The United States is not really united at all. The Eastern States of America is run by Washington DC. The Western States of America now has it’s capital in Dallas, Texas, another major city that has become a giant-sized version of Venice. The Independent Republic of California is now, well, independent. There is only one President, and only one White House. The relationship of all these pieces is being worked out. The United States, if it could be called that, is limping along, far past its peak of world prominence.
That was fine with Carlton. He paid attention to the news coming out of Europe and the Asia-Pacific zone, but he was happy to be left alone in a peaceful little spot here in the heartland of The Western States of America. This was one of the few places where there was stability. Owning a home and having a job were still possible. It was feasible that a soul could spend their days being bored silly.
Salt City had been a work in progress for twenty years. Directly west of Antelope Island, Utah, it was built on an island of rock in the midst of the Great Salt Lake. You take I-80 west out of Salt Lake City, and the turn off is just after Burmester, before you get to Skull Valley. The domes were built first, their geometrical perfection was a masterpiece of engineering that had taken years to complete. Once the framework was constructed the domes were sealed with glass and plastic and a system of environmental controls installed. This did everything from opening the windows to misting the air, providing an exquisitely comfortable environment.
People had been living here all that time engineering and building, but it was very exclusive. Of the millions of Americans that were displaced or living in very poor conditions, only a select few had been invited to be part of the population of Salt City. It was intended to be a model, a prototype of the way in which all people would one day be living.
No one believed that hype any more. The decline in the economy and lawlessness in places made it unlikely that there would be any more dome cities. The once powerful streak of American idealism was on the verge of being snuffed out by the spasms of a tortured earth.
Yet there was at least a small ray of hope. For the time being, at least, the people of Salt City could set aside the darkness that brooded on the fringe of their consciousness and have a big celebration. Now it was going to be official. The dedication of the city was today.
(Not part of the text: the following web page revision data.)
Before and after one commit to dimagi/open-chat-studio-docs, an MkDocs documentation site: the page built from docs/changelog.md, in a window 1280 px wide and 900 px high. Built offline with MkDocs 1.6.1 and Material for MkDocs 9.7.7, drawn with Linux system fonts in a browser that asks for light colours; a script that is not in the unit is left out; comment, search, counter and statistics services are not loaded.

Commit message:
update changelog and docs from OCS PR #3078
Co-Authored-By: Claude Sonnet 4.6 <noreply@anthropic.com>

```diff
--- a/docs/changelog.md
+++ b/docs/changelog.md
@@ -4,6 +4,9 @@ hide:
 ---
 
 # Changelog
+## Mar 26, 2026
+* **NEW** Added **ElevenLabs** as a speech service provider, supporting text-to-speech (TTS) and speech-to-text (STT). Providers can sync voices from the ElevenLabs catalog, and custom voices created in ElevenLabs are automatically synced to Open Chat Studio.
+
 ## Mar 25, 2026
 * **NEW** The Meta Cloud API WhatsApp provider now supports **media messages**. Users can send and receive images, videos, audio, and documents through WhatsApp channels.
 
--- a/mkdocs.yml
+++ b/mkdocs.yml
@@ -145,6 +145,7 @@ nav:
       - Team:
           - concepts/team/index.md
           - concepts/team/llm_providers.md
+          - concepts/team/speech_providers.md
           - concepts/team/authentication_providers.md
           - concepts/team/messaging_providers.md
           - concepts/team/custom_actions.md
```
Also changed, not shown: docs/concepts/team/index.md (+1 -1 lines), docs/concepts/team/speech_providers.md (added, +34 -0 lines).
Carlton was installing the computer system in the Salt City Municipal Library, and working up a sweat trying to finish in time. He was on his back on the floor beneath a terminal in the circulation desk of the main lobby. His head and shoulders were crammed into the space under the counter when a pair of shapely legs stood beside him. Carlton considered them carefully. Two finely sculpted calves were there beside him, hanging out the bottom of a pencil skirt. Carlton’s work momentarily forgotten, he followed the shape of those calves down to feet in simple black pumps.
Carlton had been holding his breath and biting his tongue in concentration, worming his fingers into the underside of the terminal, but now he gently released the breath in a steady stream. A skirt. Most of the skirts he had ever seen had been clothing the body of a girl he went to high school history with. The girl with the red eyeglasses.
Rachel Robbins, the girl that he could never forget. Now he was completely distracted. While contemplating the elegance of the curves and the fine skin he let his mind wander back to his youth. His first crush had been the girl who wore the red eyeglasses and skirts. He daydreamed about that girl. He had loved her in secret all those far off days of high school.
“Wow, nice legs,” Carlton murmured quietly, shook his head, and re-applied himself to finishing his task, packing away the bundles of wires and tubing.